_Provided records_

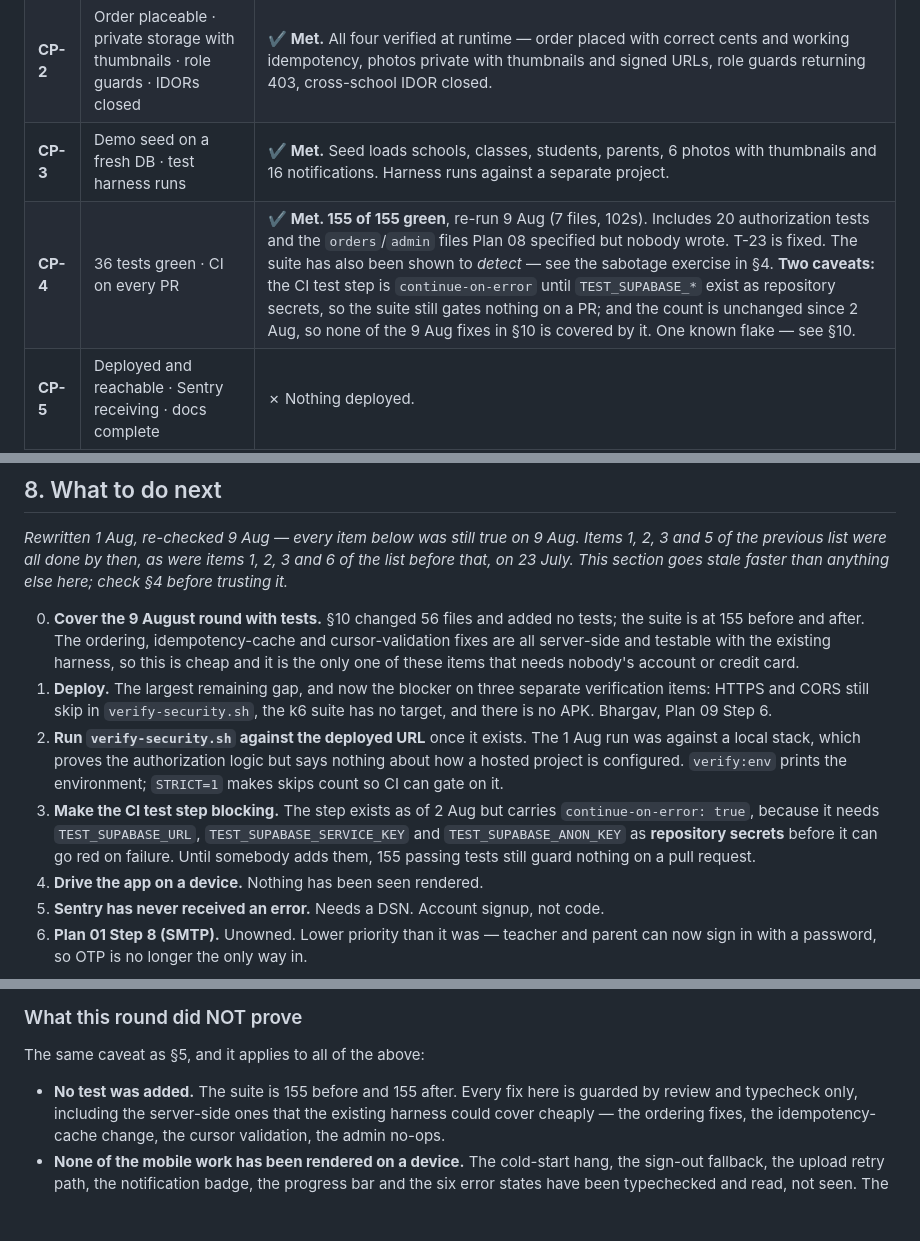
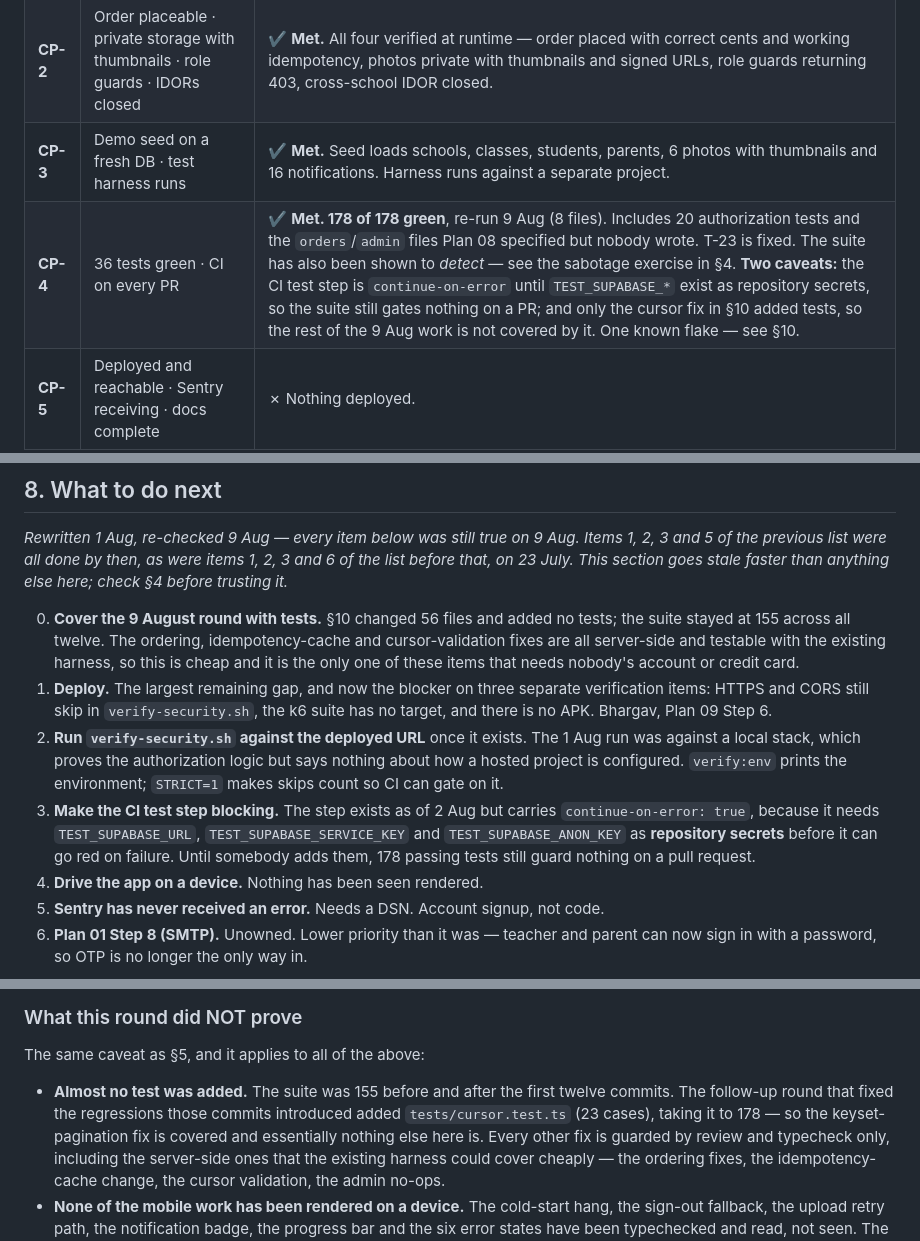
Before and after one commit to vexora-0/hive, a Markdown page: docs/IMPLEMENTATION-STATUS.md, 3 parts joined by grey strips. Rendered like a GitHub page; blank space fills up the shorter version.

```diff
--- a/docs/IMPLEMENTATION-STATUS.md
+++ b/docs/IMPLEMENTATION-STATUS.md
@@ -221,7 +221,7 @@ guard does nothing unless the variable exists.
 | **CP-1** | App compiles · no "Coming Soon" · no credentials in repo | ✔ **Met.** |
 | **CP-2** | Order placeable · private storage with thumbnails · role guards · IDORs closed | ✔ **Met.** All four verified at runtime — order placed with correct cents and working idempotency, photos private with thumbnails and signed URLs, role guards returning 403, cross-school IDOR closed. |
 | **CP-3** | Demo seed on a fresh DB · test harness runs | ✔ **Met.** Seed loads schools, classes, students, parents, 6 photos with thumbnails and 16 notifications. Harness runs against a separate project. |
-| **CP-4** | 36 tests green · CI on every PR | ✔ **Met. 155 of 155 green**, re-run 9 Aug (7 files, 102s). Includes 20 authorization tests and the `orders`/`admin` files Plan 08 specified but nobody wrote. T-23 is fixed. The suite has also been shown to *detect* — see the sabotage exercise in §4. **Two caveats:** the CI test step is `continue-on-error` until `TEST_SUPABASE_*` exist as repository secrets, so the suite still gates nothing on a PR; and the count is unchanged since 2 Aug, so none of the 9 Aug fixes in §10 is covered by it. One known flake — see §10. |
+| **CP-4** | 36 tests green · CI on every PR | ✔ **Met. 178 of 178 green**, re-run 9 Aug (8 files). Includes 20 authorization tests and the `orders`/`admin` files Plan 08 specified but nobody wrote. T-23 is fixed. The suite has also been shown to *detect* — see the sabotage exercise in §4. **Two caveats:** the CI test step is `continue-on-error` until `TEST_SUPABASE_*` exist as repository secrets, so the suite still gates nothing on a PR; and only the cursor fix in §10 added tests, so the rest of the 9 Aug work is not covered by it. One known flake — see §10. |
 | **CP-5** | Deployed and reachable · Sentry receiving · docs complete | ✗ Nothing deployed. |
 | **CP-6** | Manual QA green · demo rehearsed · submission pack | ✗ |
 
@@ -235,7 +235,7 @@ Items 1, 2, 3 and 5 of the previous list were all done by then, as were items 1,
 than anything else here; check §4 before trusting it.*
 
 0. **Cover the 9 August round with tests.** §10 changed 56 files and added no
-   tests; the suite is at 155 before and after. The ordering, idempotency-cache
+   tests; the suite stayed at 155 across all twelve. The ordering, idempotency-cache
    and cursor-validation fixes are all server-side and testable with the
    existing harness, so this is cheap and it is the only one of these items that
    needs nobody's account or credit card.
@@ -249,7 +249,7 @@ than anything else here; check §4 before trusting it.*
 3. **Make the CI test step blocking.** The step exists as of 2 Aug but carries
    `continue-on-error: true`, because it needs `TEST_SUPABASE_URL`,
    `TEST_SUPABASE_SERVICE_KEY` and `TEST_SUPABASE_ANON_KEY` as **repository
-   secrets** before it can go red on failure. Until somebody adds them, 155
+   secrets** before it can go red on failure. Until somebody adds them, 178
    passing tests still guard nothing on a pull request.
 4. **Drive the app on a device.** Nothing has been seen rendered.
 5. **Sentry has never received an error.** Needs a DSN. Account signup, not code.
@@ -559,7 +559,10 @@ inherit the state.
 
 The same caveat as §5, and it applies to all of the above:
 
-- **No test was added.** The suite is 155 before and 155 after. Every fix here
+- **Almost no test was added.** The suite was 155 before and after the first
+  twelve commits. The follow-up round that fixed the regressions those commits
+  introduced added `tests/cursor.test.ts` (23 cases), taking it to 178 — so the
+  keyset-pagination fix is covered and essentially nothing else here is. Every other fix
   is guarded by review and typecheck only, including the server-side ones that
   the existing harness could cover cheaply — the ordering fixes, the
   idempotency-cache change, the cursor validation, the admin no-ops.
```
Also changed, not shown: other parts of docs/IMPLEMENTATION-STATUS.md (+1 -1 lines), CLAUDE.md (+3 -3 lines).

_Work to complete_
Could you write out the whole listing exactly, skipping every picture?

_Response to the task_
Before and after one commit to vexora-0/hive, a Markdown page: docs/IMPLEMENTATION-STATUS.md, 3 parts joined by grey strips. Rendered like a GitHub page; blank space fills up the shorter version.

```diff
--- a/docs/IMPLEMENTATION-STATUS.md
+++ b/docs/IMPLEMENTATION-STATUS.md
@@ -221,7 +221,7 @@ guard does nothing unless the variable exists.
 | **CP-1** | App compiles · no "Coming Soon" · no credentials in repo | ✔ **Met.** |
 | **CP-2** | Order placeable · private storage with thumbnails · role guards · IDORs closed | ✔ **Met.** All four verified at runtime — order placed with correct cents and working idempotency, photos private with thumbnails and signed URLs, role guards returning 403, cross-school IDOR closed. |
 | **CP-3** | Demo seed on a fresh DB · test harness runs | ✔ **Met.** Seed loads schools, classes, students, parents, 6 photos with thumbnails and 16 notifications. Harness runs against a separate project. |
-| **CP-4** | 36 tests green · CI on every PR | ✔ **Met. 155 of 155 green**, re-run 9 Aug (7 files, 102s). Includes 20 authorization tests and the `orders`/`admin` files Plan 08 specified but nobody wrote. T-23 is fixed. The suite has also been shown to *detect* — see the sabotage exercise in §4. **Two caveats:** the CI test step is `continue-on-error` until `TEST_SUPABASE_*` exist as repository secrets, so the suite still gates nothing on a PR; and the count is unchanged since 2 Aug, so none of the 9 Aug fixes in §10 is covered by it. One known flake — see §10. |
+| **CP-4** | 36 tests green · CI on every PR | ✔ **Met. 178 of 178 green**, re-run 9 Aug (8 files). Includes 20 authorization tests and the `orders`/`admin` files Plan 08 specified but nobody wrote. T-23 is fixed. The suite has also been shown to *detect* — see the sabotage exercise in §4. **Two caveats:** the CI test step is `continue-on-error` until `TEST_SUPABASE_*` exist as repository secrets, so the suite still gates nothing on a PR; and only the cursor fix in §10 added tests, so the rest of the 9 Aug work is not covered by it. One known flake — see §10. |
 | **CP-5** | Deployed and reachable · Sentry receiving · docs complete | ✗ Nothing deployed. |
 | **CP-6** | Manual QA green · demo rehearsed · submission pack | ✗ |
 
@@ -235,7 +235,7 @@ Items 1, 2, 3 and 5 of the previous list were all done by then, as were items 1,
 than anything else here; check §4 before trusting it.*
 
 0. **Cover the 9 August round with tests.** §10 changed 56 files and added no
-   tests; the suite is at 155 before and after. The ordering, idempotency-cache
+   tests; the suite stayed at 155 across all twelve. The ordering, idempotency-cache
    and cursor-validation fixes are all server-side and testable with the
    existing harness, so this is cheap and it is the only one of these items that
    needs nobody's account or credit card.
@@ -249,7 +249,7 @@ than anything else here; check §4 before trusting it.*
 3. **Make the CI test step blocking.** The step exists as of 2 Aug but carries
    `continue-on-error: true`, because it needs `TEST_SUPABASE_URL`,
    `TEST_SUPABASE_SERVICE_KEY` and `TEST_SUPABASE_ANON_KEY` as **repository
-   secrets** before it can go red on failure. Until somebody adds them, 155
+   secrets** before it can go red on failure. Until somebody adds them, 178
    passing tests still guard nothing on a pull request.
 4. **Drive the app on a device.** Nothing has been seen rendered.
 5. **Sentry has never received an error.** Needs a DSN. Account signup, not code.
@@ -559,7 +559,10 @@ inherit the state.
 
 The same caveat as §5, and it applies to all of the above:
 
-- **No test was added.** The suite is 155 before and 155 after. Every fix here
+- **Almost no test was added.** The suite was 155 before and after the first
+  twelve commits. The follow-up round that fixed the regressions those commits
+  introduced added `tests/cursor.test.ts` (23 cases), taking it to 178 — so the
+  keyset-pagination fix is covered and essentially nothing else here is. Every other fix
   is guarded by review and typecheck only, including the server-side ones that
   the existing harness could cover cheaply — the ordering fixes, the
   idempotency-cache change, the cursor validation, the admin no-ops.
```
Also changed, not shown: other parts of docs/IMPLEMENTATION-STATUS.md (+1 -1 lines), CLAUDE.md (+3 -3 lines).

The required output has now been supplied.